As folks filled their coffee cups, checked the precinct map, and snacked on pastries, immediate past chair and County Clerk candidate Carla Vela settled into a seat, defiant red nails clutching a plate bearing a large cinnamon roll. Judge Michael Mery — one of several incumbents who unexpectedly lost to a primary challenger — shook hands and patiently heard out various theories about this surprising state of affairs. Northeast Dem Chair Scott Nelson introduced the VIPs, which included a dozen officeholders and candidates, and told the crowd they needed to focus on Democratic turnout, which was notably lower than Republican numbers. Mery gave a brief farewell speech before departing for a Lenten retreat, and was met with a heartfelt standing ovation.
Then Ramos, a small bear of a man with a full beard, took the mic. Ramos beat Dem fixture and longtime Henry Cisneros aide Choco Meza 59 percent to 41 percent, and he was not there to offer balm to a party burned by last fall’s theft of more than $200,000 in 2008 primary funds owed to the County. (Disgraced Treasurer Dwayne Adams, a Vela pal and would-be business partner, is suspected of taking the money.)

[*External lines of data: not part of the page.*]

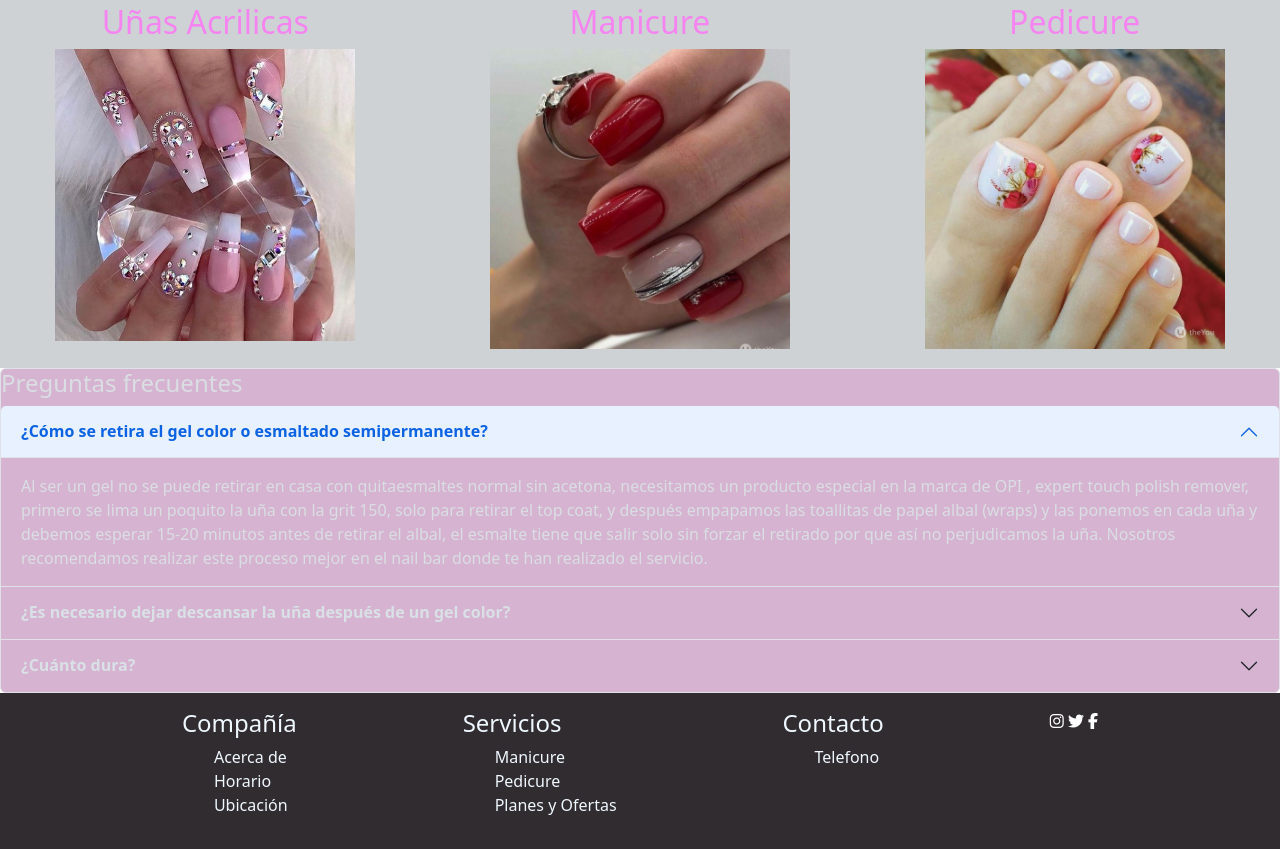
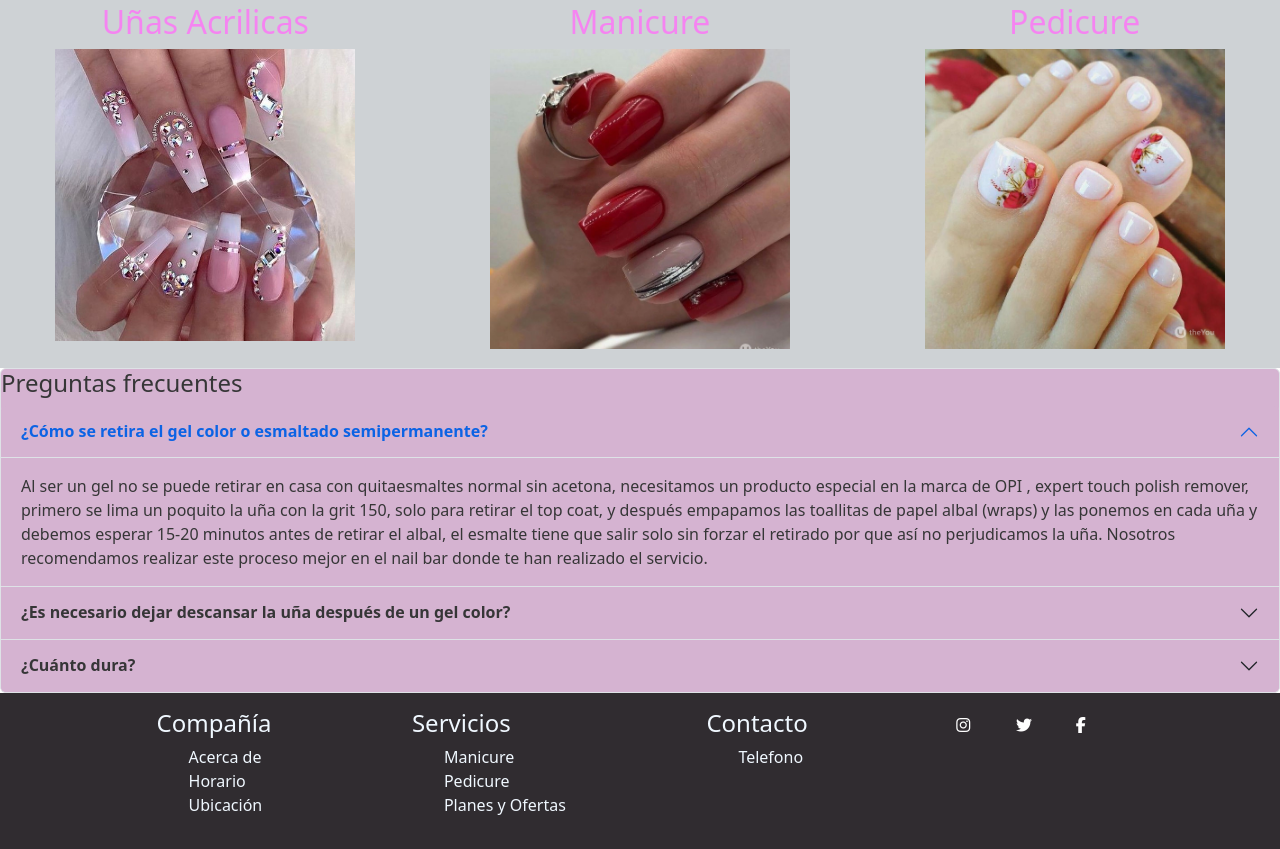
Before and after one commit to MartaNicoli/Manicure, a plain HTML site: page Index.html in a window 1280 px wide. Shown: the part 561-1410 px from the top of the page. Drawn offline with nearby package versions, Linux system fonts and the light colour scheme.

Commit message:
cambio color de acordeon

```diff
--- a/Index.html
+++ b/Index.html
@@ -97,7 +97,7 @@
     <div class="accordion-item">
         <H4>Preguntas frecuentes</H4>
       <h2 class="accordion-header" id="headingOne">
-        <button class="accordion-button" type="button" data-bs-toggle="collapse" data-bs-target="#collapseOne" aria-expanded="true" aria-controls="collapseOne">
+        <button class="accordion-button" id="pregunta1" type="button" data-bs-toggle="collapse" data-bs-target="#collapseOne" aria-expanded="true" aria-controls="collapseOne">
             <strong>¿Cómo se retira el gel color o esmaltado semipermanente?</strong>
         </button>
       </h2>
@@ -109,7 +109,7 @@
     </div>
     <div class="accordion-item">
       <h2 class="accordion-header" id="headingTwo">
-        <button class="accordion-button collapsed" type="button" data-bs-toggle="collapse" data-bs-target="#collapseTwo" aria-expanded="false" aria-controls="collapseTwo">
+        <button class="accordion-button collapsed" id="pregunta2"  type="button" data-bs-toggle="collapse" data-bs-target="#collapseTwo" aria-expanded="false" aria-controls="collapseTwo">
             <strong>¿Es necesario dejar descansar la uña después de un gel color?</strong>
         </button>
       </h2>
@@ -121,7 +121,7 @@
     </div>
     <div class="accordion-item">
       <h2 class="accordion-header" id="headingThree">
-        <button class="accordion-button collapsed" type="button" data-bs-toggle="collapse" data-bs-target="#collapseThree" aria-expanded="false" aria-controls="collapseThree">
+        <button class="accordion-button collapsed" id="pregunta3" type="button" data-bs-toggle="collapse" data-bs-target="#collapseThree" aria-expanded="false" aria-controls="collapseThree">
             <strong> ¿Cuánto dura?</strong>
         </button>
       </h2>
@@ -169,9 +169,9 @@
 
         <div class="footer-col last-footer-col">
 
-           <span class="redes-sociales"><a href="#"><i class="fab fa-instagram" style="color: white"></i></a></span>
-           <span class="redes-sociales"><a href="#"><i class="fab fa-twitter" style="color: white"></i></a></span>
-           <span class="redes-sociales"><a href="#"><i class="fab fa-facebook-f" style="color: white"></i></a></span>
+           <span class="redsocial"><a href="#"><i class="fab fa-instagram"  id="instagram" style="color: white"></i></a></span>
+           <span class="redsocial"><a href="#"><i class="fab fa-twitter"  id="twitter" style="color: white"></i></a></span>
+           <span class="redsocial"><a href="#"><i class="fab fa-facebook-f"  id="facebook" style="color: white"></i></a></span>
 
         </div>
 
--- a/styles.css
+++ b/styles.css
@@ -35,12 +35,8 @@ background-color:#211d1d;
 display: inline-block;
 height: 30px;
 width: 30px;
-background-color: #FF33F0(45, 42, 42);
-margin-left: 1rem;/*separación entre iconos*/
-/*margin:0 1.6rem 1.6rem 0;*/
 line-height: 2rem;/*interlineado*/
-border-radius: 60%;/* entre mas porcentaje mas redondo el radio*/
-color: #FF33F0;
+border-radius: 50%;/* entre mas porcentaje mas redondo el radio*/
 transition: all 0.5s ease;
 padding-left: 10 rem;
 }
@@ -54,6 +50,7 @@ La etiqueta Wrap se emplea para que puedan dividirse */
     width: 100%;
     padding: 1rem;
 }
+
 
 /*Sección jumbotron*/
 .jumbotron {
@@ -127,7 +124,7 @@ La etiqueta Wrap se emplea para que puedan dividirse */
 .accordion-item {
     background-color: #d5b3d1;
     font-size: 1 rem;
-    color: rgb(218, 222, 227);
+    color: rgb(54, 54, 55);
 
 }
 
@@ -135,8 +132,21 @@ La etiqueta Wrap se emplea para que puedan dividirse */
 .accordion-button {
     background-color: #d5b3d1;
     font-size: 1 rem;
-    color: rgb(218, 225, 230);
+    color: rgb(54, 54, 55);
 }
+
+#pregunta1{
+background-color: #d5b3d1;
+}
+
+#pregunta2{
+    background-color: #d5b3d1;
+}
+
+#pregunta3{
+        background-color: #d5b3d1;
+}
+
 
 /*color de fondo del jumbotrom*/
 /* max-width: 30rem; */
@@ -178,3 +188,29 @@ background-color: #302c30;
     transition: all 10s ease;/*indicar la cantidad de tiempo en que debe aparecer el color*/
 
 }
+
+/*hover: cambia de color al posicionar el mouse en el icono*/
+.footer-col .redsocial:hover{
+    background-color:#f5e6e6;
+    }
+
+    #instagram{
+        margin-left: 0.5rem;
+    }
+    #twitter{
+        margin-left: 0.5rem;
+    }
+    #facebook{
+        margin-left: 0.5rem;
+    }
+
+    .redsocial {
+    display: inline-block;
+    height: 30px;
+    width: 30px;
+    margin:0 1.6rem 1.6rem 0;
+    line-height: 2rem;/*interlineado*/
+    border-radius: 60%;/* entre mas porcentaje mas redondo el radio*/
+    transition: all 0.5s ease;
+    padding-left: 10 rem;
+    }
```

“We’re going to see if what `County Judge` Nelson Wolff said on the steps of the courthouse is true,” the former Kelly Air Force Base machinist and union organizer said, alluding to a promise by Democratic officials to raise funds to fill the hole left by the theft. “I heard he made that pledge because he didn’t think I was going to win.”
In fact, the Express-News reported the next day that Wolff says the deal is on hold. On Tuesday, the Judge told the QueQue he’ll meet with Congressman Charlie Gonzalez, State Representative Trey Martinez Fischer, and others later this week to discuss what to do about the three-part plan Meza had proposed, but they have fundamental concerns that need to be addressed before they could move ahead, including Ramos’s vision on issues such as the joint primary, which the new party chair has opposed in the past.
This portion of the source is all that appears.